Most men are back at work within a few days of having a vasectomy, but full recovery does take a little longer than a few days. In the weeks following a vasectomy some extra personal care and attention to hygiene will be necessary. The following tips will assist your recovery and ensure that your life gets back to normal as quickly as possible.
Get Some Rest
Vasectomy recovery starts with plenty of rest. For the first two or three days following surgery you should be spending your time resting. You should certainly avoid any strenuous activity, heavy lifting or carrying. If possible, try lying down with your feet slightly raised.
Personal hygiene is an important part of recovery. The risk of infection is highest in the first few days, but you can reduce the risk by keeping your genital area as clean and as dry as possible.
Do not attempt to take a shower or a bath for at least 24 hours after surgery. It is safe to start showering or have a bath after 48 hours, provided you pay careful attention to drying your genitals gently and completely.
During your recovery you should make sure that each day you wear clean underwear.

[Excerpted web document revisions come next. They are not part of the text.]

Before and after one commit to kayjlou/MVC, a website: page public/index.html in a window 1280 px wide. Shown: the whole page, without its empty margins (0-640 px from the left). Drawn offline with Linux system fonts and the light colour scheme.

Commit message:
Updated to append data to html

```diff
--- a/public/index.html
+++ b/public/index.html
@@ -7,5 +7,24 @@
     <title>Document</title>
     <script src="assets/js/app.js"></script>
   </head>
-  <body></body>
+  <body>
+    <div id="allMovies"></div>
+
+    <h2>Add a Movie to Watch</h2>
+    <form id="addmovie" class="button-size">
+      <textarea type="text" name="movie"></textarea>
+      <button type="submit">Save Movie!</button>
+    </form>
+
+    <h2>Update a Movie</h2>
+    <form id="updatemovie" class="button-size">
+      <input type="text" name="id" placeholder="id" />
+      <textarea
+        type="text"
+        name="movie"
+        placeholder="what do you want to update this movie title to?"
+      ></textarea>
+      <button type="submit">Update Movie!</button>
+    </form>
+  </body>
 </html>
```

It’s normal to experience slight swelling and bruising of the scrotum after vasectomy surgery. This may cause you some discomfort initially, or it can be painful. An ice pack will help reduce swelling, and you should avoid taking aspirin or ibuprofen in the first 48 hours. Those painkillers may actually increase bruising or bleeding around the incision.

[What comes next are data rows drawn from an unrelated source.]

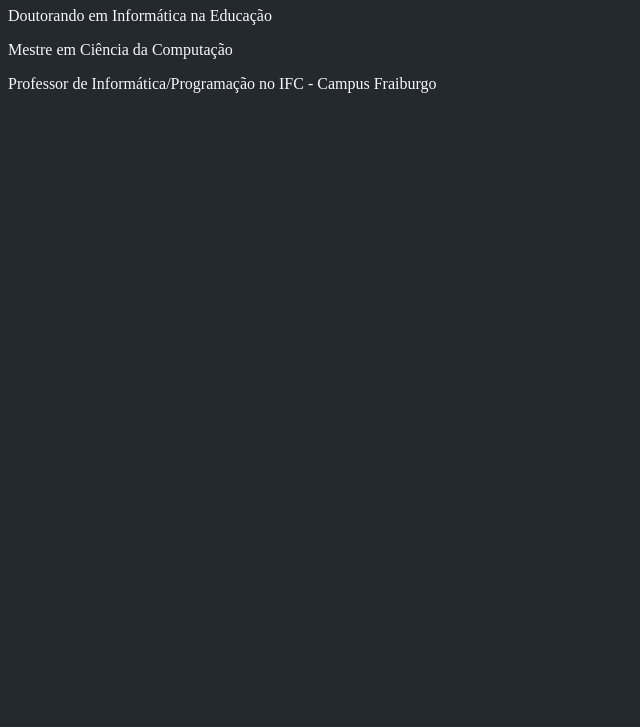
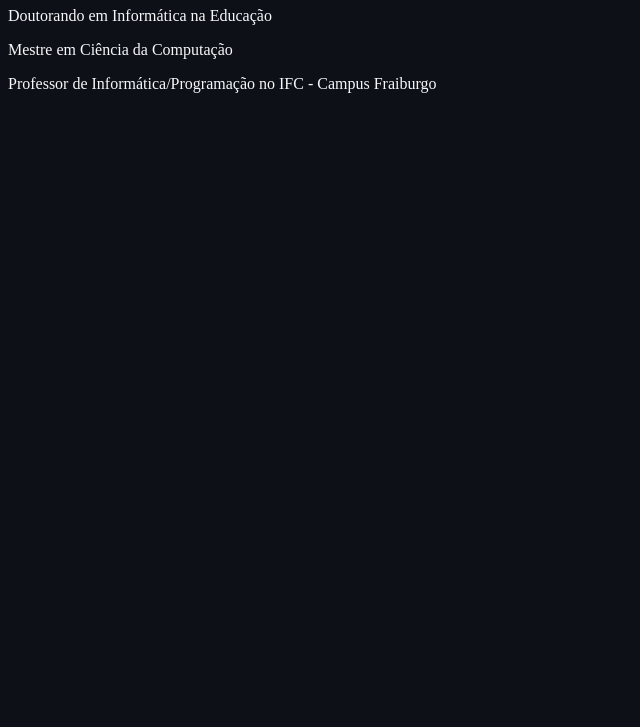
Before and after one commit to rafaelvivian/rafaelvivian.github.io, a plain HTML site: page index.html in a window 1280 px wide. Shown: the part 73-800 px from the top of the page, without its empty margins (0-640 px from the left). Drawn offline with Linux system fonts and the light colour scheme.

Commit message:
alterei background color

```diff
--- a/style.css
+++ b/style.css
@@ -1,5 +1,5 @@
 body {
-    background-color: #24292e;
+    background-color: #0d1117;
 }
 
 h1, p {
```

If the pain is persistent, then try placing an ice pack on the scrotum to ease any discomfort.
You will be advised by your doctor to wear close fitting underwear that provides some support for your scrotum. Wearing a jockstrap or an athletic supporter for a week or two will play an important part in your recovery.
Discomfort will be considerably reduced by wearing supportive underwear all day, and also at night.

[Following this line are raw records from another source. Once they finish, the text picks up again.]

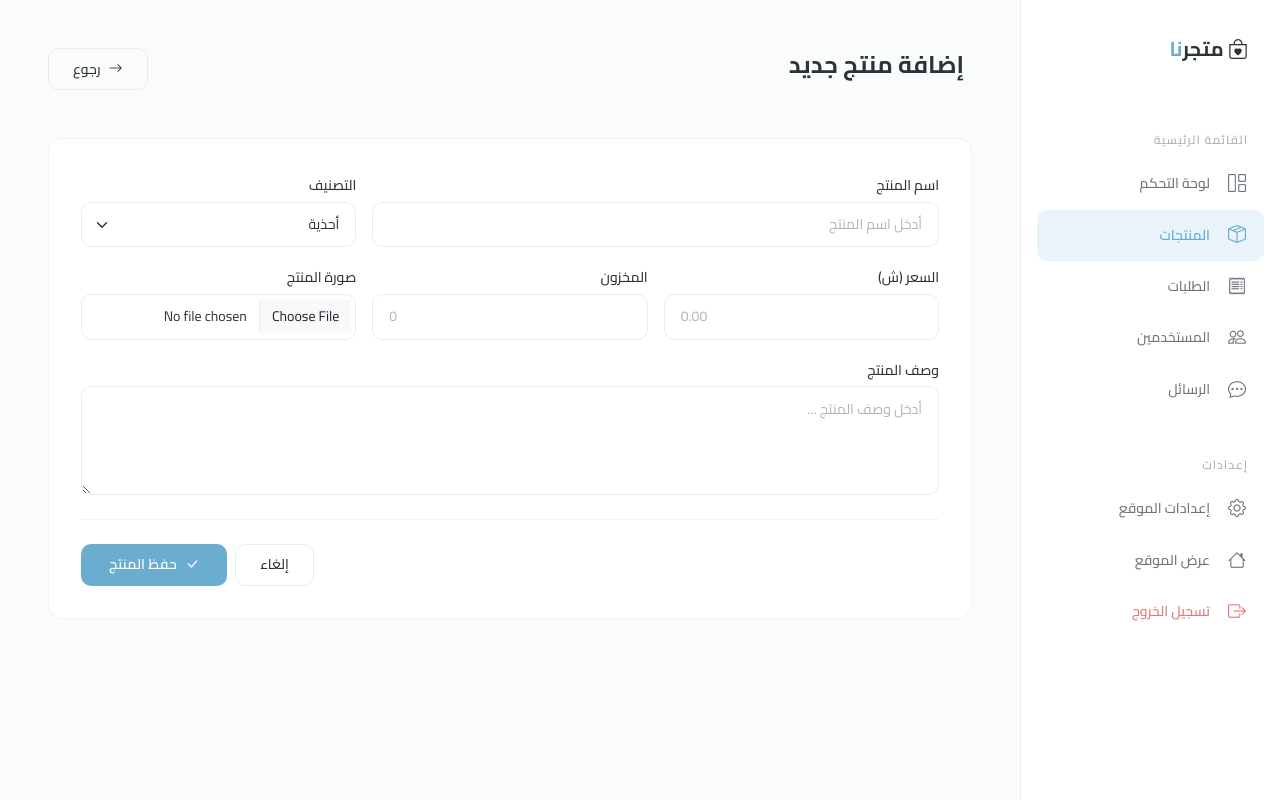
After one commit to mohammedzom/e-commerce_web, a PHP site: page /E-Commerce/admin_product_form.php in a window 1280 px wide. The commit adds this page. Run offline with PHP 8.4, Linux system fonts and the light colour scheme; the visitor is signed in with stand-in values (Sample User, id 1); data comes from the database, SQL or seed files in the repository.

Commit message:
refactor: increase products per page, replace add product modal with external form, and add status notification handling

```diff
--- /dev/null
+++ b/admin_product_form.php
@@ -0,0 +1,126 @@
+<?php
+$page_description = 'إضافة أو تعديل منتجات المتجر من لوحة التحكم.';
+$page_title = 'إضافة منتج';
+require_once 'config/config.php';
+require_once 'includes/middleware/check-admin.php';
+
+$product_id = isset($_GET['id']) ? max(0, (int) $_GET['id']) : 0;
+$is_edit = $product_id > 0;
+$product = null;
+
+if ($is_edit) {
+  $product_stmt = $conn->prepare("SELECT * FROM products WHERE product_id = :product_id");
+  $product_stmt->execute([':product_id' => $product_id]);
+  $product = $product_stmt->fetch(PDO::FETCH_OBJ);
+
+  if (!$product) {
+    header('Location: ' . APPURL . 'admin_products.php?status=not_found');
+    exit;
+  }
+
+  $page_title = 'تعديل المنتج';
+}
+
+$categories = $conn->prepare("SELECT * FROM categories ORDER BY name ASC");
+$categories->execute();
+$categories = $categories->fetchAll(PDO::FETCH_OBJ);
+
+$form_error = $_SESSION['product_form_error'] ?? '';
+unset($_SESSION['product_form_error']);
+
+include 'includes/header.php';
+?>
+
+<body>
+  <?php include 'includes/admin-sidebar.php'; ?>
+
+  <main class="admin-content">
+    <div class="admin-header">
+      <div>
+        <button class="btn btn-outline-custom d-lg-none" id="sidebarToggle" style="padding:0.4rem 0.7rem;">
+          <i class="bi bi-list" style="font-size:1.25rem;"></i>
+        </button>
+        <h1 style="display:inline-block;vertical-align:middle;margin-right:var(--space-sm);">
+          <?php echo $is_edit ? 'تعديل المنتج' : 'إضافة منتج جديد'; ?>
+        </h1>
+      </div>
+      <a class="btn btn-outline-custom" href="<?php echo APPURL; ?>admin_products.php">
+        <i class="bi bi-arrow-right me-2"></i>رجوع
+      </a>
+    </div>
+
+    <?php if ($form_error): ?>
+      <div class="alert alert-danger" role="alert">
+        <?php echo htmlspecialchars($form_error, ENT_QUOTES, 'UTF-8'); ?>
+      </div>
+    <?php endif; ?>
+
+    <div class="card-custom" style="padding:var(--space-xl);border-radius:var(--radius-lg);">
+      <form method="post" enctype="multipart/form-data" action="<?php echo APPURL . ($is_edit ? 'actions/update_product.php' : 'actions/add_product.php'); ?>">
+        <?php if ($is_edit): ?>
+          <input type="hidden" name="product_id" value="<?php echo $product->product_id; ?>">
+        <?php endif; ?>
+
+        <div class="row g-3">
+          <div class="col-md-8">
+            <label class="form-label-custom" for="productName">اسم المنتج</label>
+            <input type="text" class="form-control form-control-custom" id="productName" placeholder="أدخل اسم المنتج" name="name" value="<?php echo htmlspecialchars($product->name ?? '', ENT_QUOTES, 'UTF-8'); ?>" required>
+          </div>
+
+          <div class="col-md-4">
+            <label class="form-label-custom" for="productCategory">التصنيف</label>
+            <select class="form-select form-select-custom" id="productCategory" name="category_id" required>
+              <?php foreach ($categories as $category): ?>
+                <option value="<?php echo $category->category_id; ?>" <?php echo ($is_edit && (int) $product->category_id === (int) $category->category_id) ? 'selected' : ''; ?>>
+                  <?php echo htmlspecialchars($category->name, ENT_QUOTES, 'UTF-8'); ?>
+                </option>
+              <?php endforeach; ?>
+            </select>
+          </div>
+
+          <div class="col-md-4">
+            <label class="form-label-custom" for="productPrice">السعر (ش)</label>
+            <input type="number" class="form-control form-control-custom" id="productPrice" placeholder="0.00" name="price" step="0.01" min="0" value="<?php echo htmlspecialchars($product->price ?? '', ENT_QUOTES, 'UTF-8'); ?>" required>
+          </div>
+
+          <div class="col-md-4">
+            <label class="form-label-custom" for="productStock">المخزون</label>
+            <input type="number" class="form-control form-control-custom" id="productStock" placeholder="0" name="stock" min="0" value="<?php echo htmlspecialchars($product->stock_quantity ?? '', ENT_QUOTES, 'UTF-8'); ?>" required>
+          </div>
+
+          <div class="col-md-4">
+            <label class="form-label-custom" for="productImage">صورة المنتج</label>
+            <input type="file" class="form-control form-control-custom" id="productImage" accept="image/*" name="prodect_image" <?php echo $is_edit ? '' : 'required'; ?>>
+          </div>
+
+          <?php if ($is_edit && !empty($product->image_url)): ?>
+            <div class="col-12">
+              <label class="form-label-custom">الصورة الحالية</label>
+              <div style="width:96px;height:96px;border-radius:var(--radius-sm);overflow:hidden;background:var(--color-bg-alt);">
+                <img src="<?php echo htmlspecialchars($product->image_url, ENT_QUOTES, 'UTF-8'); ?>" alt="<?php echo htmlspecialchars($product->name, ENT_QUOTES, 'UTF-8'); ?>" style="width:100%;height:100%;object-fit:cover;">
+              </div>
+            </div>
+          <?php endif; ?>
+
+          <div class="col-12">
+            <label class="form-label-custom" for="productDescription">وصف المنتج</label>
+            <textarea class="form-control form-control-custom" id="productDescription" rows="4" placeholder="أدخل وصف المنتج ..." name="description" required><?php echo htmlspecialchars($product->description ?? '', ENT_QUOTES, 'UTF-8'); ?></textarea>
+          </div>
+        </div>
+
+        <div class="d-flex justify-content-end gap-2" style="border-top:1px solid var(--color-border-light);padding-top:var(--space-lg);margin-top:var(--space-lg);">
+          <a class="btn btn-outline-custom" href="<?php echo APPURL; ?>admin_products.php">إلغاء</a>
+          <button type="submit" class="btn btn-primary-custom" name="<?php echo $is_edit ? 'updateProductBtn' : 'saveProductBtn'; ?>">
+            <i class="bi bi-check-lg me-2"></i><?php echo $is_edit ? 'حفظ التعديل' : 'حفظ المنتج'; ?>
+          </button>
+        </div>
+      </form>
+    </div>
+  </main>
+  </div>
+
+  <script src="https://cdn.jsdelivr.net/npm/bootstrap@5.3.3/dist/js/bootstrap.bundle.min.js"></script>
+  <script src="<?php echo APPURL . "js/main.js" ?>"></script>
+</body>
+
+</html>
```
Also changed, not shown: admin_products.php (+21 -63 lines).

You may also experience a feeling of fullness inside your testicles. This is quite normal and should not last long. You should see your doctor if this sensation continues for more than a few weeks.
Try to wait at least a week after surgery before you start having sex. When you are ready for sex, there will still be some sperm present inside your vas deferens and your semen is not going to be completely clear of sperm until you have had at least twenty ejaculations. Contraception will therefore be necessary until tests show that your semen is clear.
Don’t be alarmed by the sight of a little blood in your semen. This is quite normal for the first few ejaculations after a vasectomy.
Wait For Your Semen Test Results
You can only be sure that there is no risk of pregnancy after you have had your semen tested and when results show no sign of sperm being present.
A semen test should be taken at least two months after the vasectomy. A second test might be necessary later on, if the first test does not show a complete absence of sperm.
Once the tests have been finalized, and the doctor is satisfied with the success of your vasectomy, you will know that you have done everything right and your recovery is complete.